Original main question: Let's say I have a number of prior distributions (e.g. from different approaches to getting prior distributions or from different experts) for a quantity of interest and that I have now done an experiment to determine the value of the quantity of interest. I want to figure out which priors were the "best". I'm struggeling with how one should actually define "best" in this context.
Let's illustrate this with some hypothetical priors and a likelihood from the experiment. I.e. I don't get a single correct value, but instead e.g. have an estimate and a standard error. Let's use this plot as an example: It seems relatively clear that we would
- favor priors 4 and 5 over 1 and 2, because they are more certain and not proven wrong by the data, and
- favor priors 1, 2, 4 and 5 over prior 3, because prior 3 has the bulk of the probability mass in what seems to be a region not very compatible with the data.
A metric like the Hellinger distance (between the priors and the normalized likelihood) would capture those judgments of mine. However, it seems like that's not really such a good metric. E.g. it would strongly favor prior 5 over prior 4, which is, not at all, a clear case. This also becomes more obvious when we have less data and e.g. the likelihood is wider (and e.g. looks like prior 2). It seems wrong to me that prior 4 or 5 would become "worse", because we have less data (but it actually does not contradict the priors, at all). Sure, in the case where the likelihood looks more like prior 2, prior 2 should be considered better than under the likelihood shown above in black, but we could not really say that the data contradicts prior 4 or 5, could we?
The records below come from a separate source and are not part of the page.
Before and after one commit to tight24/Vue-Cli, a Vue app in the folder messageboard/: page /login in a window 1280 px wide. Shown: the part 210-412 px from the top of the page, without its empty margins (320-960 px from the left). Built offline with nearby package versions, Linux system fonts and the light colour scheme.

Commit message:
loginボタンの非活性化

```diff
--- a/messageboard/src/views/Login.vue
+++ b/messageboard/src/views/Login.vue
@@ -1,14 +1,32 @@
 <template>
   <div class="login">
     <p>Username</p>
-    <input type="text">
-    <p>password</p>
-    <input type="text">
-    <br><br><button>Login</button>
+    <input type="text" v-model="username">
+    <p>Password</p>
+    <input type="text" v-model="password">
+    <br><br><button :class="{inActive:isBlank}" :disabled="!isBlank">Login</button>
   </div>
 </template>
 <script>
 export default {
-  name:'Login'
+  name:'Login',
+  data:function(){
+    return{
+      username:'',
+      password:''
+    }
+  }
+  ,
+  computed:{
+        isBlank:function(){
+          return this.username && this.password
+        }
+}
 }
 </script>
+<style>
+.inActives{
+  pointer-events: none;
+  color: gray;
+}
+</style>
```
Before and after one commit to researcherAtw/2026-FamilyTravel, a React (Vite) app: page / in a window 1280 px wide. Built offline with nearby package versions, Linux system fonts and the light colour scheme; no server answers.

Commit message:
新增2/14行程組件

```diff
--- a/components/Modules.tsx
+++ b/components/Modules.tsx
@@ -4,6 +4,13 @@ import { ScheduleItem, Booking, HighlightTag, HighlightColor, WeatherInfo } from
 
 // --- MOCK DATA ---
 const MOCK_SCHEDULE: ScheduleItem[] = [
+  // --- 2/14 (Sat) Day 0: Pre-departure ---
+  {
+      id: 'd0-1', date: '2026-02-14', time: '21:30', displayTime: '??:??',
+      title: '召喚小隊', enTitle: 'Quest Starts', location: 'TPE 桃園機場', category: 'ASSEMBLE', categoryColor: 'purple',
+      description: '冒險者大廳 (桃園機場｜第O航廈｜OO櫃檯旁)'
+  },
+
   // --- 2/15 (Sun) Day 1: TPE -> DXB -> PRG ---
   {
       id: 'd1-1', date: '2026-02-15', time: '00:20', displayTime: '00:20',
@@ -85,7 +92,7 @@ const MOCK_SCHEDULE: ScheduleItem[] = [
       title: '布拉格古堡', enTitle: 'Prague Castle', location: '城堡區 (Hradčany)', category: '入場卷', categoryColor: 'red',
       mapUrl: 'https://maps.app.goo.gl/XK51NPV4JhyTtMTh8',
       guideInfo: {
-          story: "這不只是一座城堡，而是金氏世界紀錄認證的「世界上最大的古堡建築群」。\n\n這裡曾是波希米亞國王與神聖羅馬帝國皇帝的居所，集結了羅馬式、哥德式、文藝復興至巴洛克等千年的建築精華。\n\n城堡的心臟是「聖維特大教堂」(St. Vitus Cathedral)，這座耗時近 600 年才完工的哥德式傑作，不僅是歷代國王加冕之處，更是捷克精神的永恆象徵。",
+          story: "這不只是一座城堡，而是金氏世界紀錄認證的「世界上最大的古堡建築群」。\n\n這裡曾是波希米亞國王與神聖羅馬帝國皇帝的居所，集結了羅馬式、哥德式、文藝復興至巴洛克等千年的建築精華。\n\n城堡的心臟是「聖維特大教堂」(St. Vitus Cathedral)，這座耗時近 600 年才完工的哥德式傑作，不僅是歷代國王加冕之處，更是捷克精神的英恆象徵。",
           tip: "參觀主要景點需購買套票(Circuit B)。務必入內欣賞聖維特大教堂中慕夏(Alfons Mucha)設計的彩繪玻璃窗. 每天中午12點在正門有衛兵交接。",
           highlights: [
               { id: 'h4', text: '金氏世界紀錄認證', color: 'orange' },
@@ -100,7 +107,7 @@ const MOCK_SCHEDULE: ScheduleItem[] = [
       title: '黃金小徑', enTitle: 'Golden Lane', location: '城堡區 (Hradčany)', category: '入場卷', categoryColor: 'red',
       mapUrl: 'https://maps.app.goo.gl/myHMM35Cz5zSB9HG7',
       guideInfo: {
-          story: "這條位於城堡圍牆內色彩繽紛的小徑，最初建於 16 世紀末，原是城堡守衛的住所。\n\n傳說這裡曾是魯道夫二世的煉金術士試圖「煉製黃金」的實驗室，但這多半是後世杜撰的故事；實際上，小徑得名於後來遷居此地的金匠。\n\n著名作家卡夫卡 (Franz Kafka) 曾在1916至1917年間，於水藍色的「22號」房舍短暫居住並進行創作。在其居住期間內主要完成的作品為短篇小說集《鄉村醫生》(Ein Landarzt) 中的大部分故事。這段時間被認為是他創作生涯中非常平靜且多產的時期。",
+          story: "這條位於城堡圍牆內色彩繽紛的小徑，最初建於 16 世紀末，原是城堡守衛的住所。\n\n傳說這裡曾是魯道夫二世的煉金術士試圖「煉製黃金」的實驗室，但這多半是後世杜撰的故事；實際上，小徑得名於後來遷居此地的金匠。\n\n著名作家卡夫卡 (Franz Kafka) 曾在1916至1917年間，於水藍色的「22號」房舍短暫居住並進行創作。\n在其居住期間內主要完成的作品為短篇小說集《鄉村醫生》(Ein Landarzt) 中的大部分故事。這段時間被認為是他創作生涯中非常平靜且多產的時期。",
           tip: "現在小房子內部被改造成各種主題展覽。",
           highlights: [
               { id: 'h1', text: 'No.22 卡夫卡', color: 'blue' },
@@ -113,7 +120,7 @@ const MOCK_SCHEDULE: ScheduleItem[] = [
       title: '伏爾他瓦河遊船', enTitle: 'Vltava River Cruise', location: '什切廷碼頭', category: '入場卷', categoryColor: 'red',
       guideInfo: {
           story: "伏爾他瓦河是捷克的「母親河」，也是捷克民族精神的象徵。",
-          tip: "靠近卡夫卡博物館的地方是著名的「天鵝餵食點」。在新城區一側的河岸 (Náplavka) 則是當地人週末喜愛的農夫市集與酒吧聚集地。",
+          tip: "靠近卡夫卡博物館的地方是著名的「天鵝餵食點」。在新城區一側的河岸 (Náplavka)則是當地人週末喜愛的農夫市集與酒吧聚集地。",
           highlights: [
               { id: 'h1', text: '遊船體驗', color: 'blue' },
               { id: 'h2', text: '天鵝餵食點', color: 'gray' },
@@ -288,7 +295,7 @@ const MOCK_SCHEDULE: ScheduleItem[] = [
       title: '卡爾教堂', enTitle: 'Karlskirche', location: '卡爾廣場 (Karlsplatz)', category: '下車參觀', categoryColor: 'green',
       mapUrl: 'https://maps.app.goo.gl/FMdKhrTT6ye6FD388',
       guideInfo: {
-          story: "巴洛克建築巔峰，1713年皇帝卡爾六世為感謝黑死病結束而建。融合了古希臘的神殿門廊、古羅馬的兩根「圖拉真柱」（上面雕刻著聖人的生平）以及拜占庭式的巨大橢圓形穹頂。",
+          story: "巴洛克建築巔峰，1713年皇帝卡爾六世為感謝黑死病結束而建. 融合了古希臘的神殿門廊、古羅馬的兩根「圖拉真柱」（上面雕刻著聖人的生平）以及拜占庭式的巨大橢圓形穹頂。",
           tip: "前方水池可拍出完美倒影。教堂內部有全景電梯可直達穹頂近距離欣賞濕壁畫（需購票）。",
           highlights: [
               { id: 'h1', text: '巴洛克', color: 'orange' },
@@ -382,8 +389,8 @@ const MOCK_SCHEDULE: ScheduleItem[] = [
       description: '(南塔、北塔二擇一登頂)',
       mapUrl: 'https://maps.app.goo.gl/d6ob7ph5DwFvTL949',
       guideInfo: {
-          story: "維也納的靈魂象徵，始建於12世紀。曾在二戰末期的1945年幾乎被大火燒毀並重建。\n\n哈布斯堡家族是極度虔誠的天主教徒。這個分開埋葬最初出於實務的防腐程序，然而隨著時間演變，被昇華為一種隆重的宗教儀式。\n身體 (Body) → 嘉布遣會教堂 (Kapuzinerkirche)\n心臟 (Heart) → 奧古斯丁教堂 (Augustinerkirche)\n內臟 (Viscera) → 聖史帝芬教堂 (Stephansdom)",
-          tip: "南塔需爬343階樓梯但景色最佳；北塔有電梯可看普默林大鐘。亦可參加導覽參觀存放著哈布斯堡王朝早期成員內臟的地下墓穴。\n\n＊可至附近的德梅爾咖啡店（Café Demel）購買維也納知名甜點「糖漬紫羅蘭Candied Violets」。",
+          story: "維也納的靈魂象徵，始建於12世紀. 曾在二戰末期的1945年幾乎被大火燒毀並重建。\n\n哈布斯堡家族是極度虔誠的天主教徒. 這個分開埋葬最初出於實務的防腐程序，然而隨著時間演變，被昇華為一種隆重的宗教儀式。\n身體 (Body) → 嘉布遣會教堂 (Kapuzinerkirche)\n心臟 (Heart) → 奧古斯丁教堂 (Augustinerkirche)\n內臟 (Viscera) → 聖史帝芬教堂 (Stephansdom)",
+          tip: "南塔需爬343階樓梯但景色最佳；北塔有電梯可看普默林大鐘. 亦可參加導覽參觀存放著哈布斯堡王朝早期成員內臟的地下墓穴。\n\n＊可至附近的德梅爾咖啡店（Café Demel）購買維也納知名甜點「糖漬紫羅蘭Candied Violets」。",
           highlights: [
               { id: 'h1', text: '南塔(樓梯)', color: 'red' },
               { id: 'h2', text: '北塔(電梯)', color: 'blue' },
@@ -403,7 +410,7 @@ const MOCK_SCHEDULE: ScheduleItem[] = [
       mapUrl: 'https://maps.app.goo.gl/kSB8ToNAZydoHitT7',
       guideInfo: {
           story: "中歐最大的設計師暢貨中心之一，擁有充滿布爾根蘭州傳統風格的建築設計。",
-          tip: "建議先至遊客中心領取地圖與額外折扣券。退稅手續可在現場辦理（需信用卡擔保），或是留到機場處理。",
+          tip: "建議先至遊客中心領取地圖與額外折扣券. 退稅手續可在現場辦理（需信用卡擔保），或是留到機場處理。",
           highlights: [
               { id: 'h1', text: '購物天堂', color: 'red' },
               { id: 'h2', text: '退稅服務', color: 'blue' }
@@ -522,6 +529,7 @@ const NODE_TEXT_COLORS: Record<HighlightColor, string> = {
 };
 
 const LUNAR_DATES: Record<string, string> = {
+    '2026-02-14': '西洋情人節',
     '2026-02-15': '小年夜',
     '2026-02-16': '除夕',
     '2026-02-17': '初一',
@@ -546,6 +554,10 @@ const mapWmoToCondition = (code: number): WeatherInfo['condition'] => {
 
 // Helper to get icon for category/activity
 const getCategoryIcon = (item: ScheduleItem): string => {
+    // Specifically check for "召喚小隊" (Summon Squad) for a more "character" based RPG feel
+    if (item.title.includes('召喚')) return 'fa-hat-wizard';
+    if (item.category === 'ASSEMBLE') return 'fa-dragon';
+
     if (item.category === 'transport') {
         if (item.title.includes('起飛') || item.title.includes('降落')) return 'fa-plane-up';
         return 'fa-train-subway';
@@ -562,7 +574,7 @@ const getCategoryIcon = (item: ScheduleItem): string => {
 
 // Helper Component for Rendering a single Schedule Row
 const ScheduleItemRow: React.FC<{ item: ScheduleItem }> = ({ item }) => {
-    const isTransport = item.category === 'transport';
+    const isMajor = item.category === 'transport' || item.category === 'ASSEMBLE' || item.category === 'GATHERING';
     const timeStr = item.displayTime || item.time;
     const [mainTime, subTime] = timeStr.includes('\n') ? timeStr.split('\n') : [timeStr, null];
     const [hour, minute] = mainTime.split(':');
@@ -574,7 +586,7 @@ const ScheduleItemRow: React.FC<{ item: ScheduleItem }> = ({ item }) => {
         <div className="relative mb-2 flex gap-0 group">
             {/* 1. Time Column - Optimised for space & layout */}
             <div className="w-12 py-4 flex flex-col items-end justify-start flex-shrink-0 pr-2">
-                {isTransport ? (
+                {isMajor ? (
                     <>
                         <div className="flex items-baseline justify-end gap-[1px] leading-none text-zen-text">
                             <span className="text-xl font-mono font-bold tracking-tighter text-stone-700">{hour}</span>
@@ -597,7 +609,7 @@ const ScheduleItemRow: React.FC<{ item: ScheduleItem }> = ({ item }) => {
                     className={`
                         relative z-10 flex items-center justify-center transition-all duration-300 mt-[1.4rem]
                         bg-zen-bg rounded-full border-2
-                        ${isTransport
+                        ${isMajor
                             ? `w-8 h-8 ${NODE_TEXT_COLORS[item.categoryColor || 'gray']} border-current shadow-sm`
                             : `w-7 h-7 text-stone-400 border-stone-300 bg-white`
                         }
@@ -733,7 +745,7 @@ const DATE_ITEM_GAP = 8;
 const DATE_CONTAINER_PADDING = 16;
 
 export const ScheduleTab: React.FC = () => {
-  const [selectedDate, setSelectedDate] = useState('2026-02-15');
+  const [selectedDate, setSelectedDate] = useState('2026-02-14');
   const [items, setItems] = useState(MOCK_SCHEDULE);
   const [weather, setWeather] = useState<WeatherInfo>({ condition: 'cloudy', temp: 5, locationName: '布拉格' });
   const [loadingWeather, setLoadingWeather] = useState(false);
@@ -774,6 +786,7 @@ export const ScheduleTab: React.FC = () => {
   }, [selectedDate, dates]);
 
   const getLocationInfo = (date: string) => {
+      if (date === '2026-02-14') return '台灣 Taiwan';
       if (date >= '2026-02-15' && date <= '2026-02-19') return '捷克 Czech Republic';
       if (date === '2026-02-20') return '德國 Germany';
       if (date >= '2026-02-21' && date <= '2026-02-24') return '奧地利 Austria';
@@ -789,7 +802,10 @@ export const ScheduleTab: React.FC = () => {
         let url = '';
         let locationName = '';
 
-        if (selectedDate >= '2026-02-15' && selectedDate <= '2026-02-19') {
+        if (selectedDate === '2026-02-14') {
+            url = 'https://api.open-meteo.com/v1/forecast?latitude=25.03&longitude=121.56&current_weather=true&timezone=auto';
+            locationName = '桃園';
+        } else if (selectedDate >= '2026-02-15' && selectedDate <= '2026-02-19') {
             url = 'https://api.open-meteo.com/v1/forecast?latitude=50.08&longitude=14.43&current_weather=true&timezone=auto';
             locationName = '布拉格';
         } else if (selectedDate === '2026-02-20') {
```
I suspect someone must have done research on this topic and/or published about it, but somehow I failed to find the right search terms to find how people typically approach this. Any answers on sensible ways of approaching this problem and/or pointers literature would be appreciated.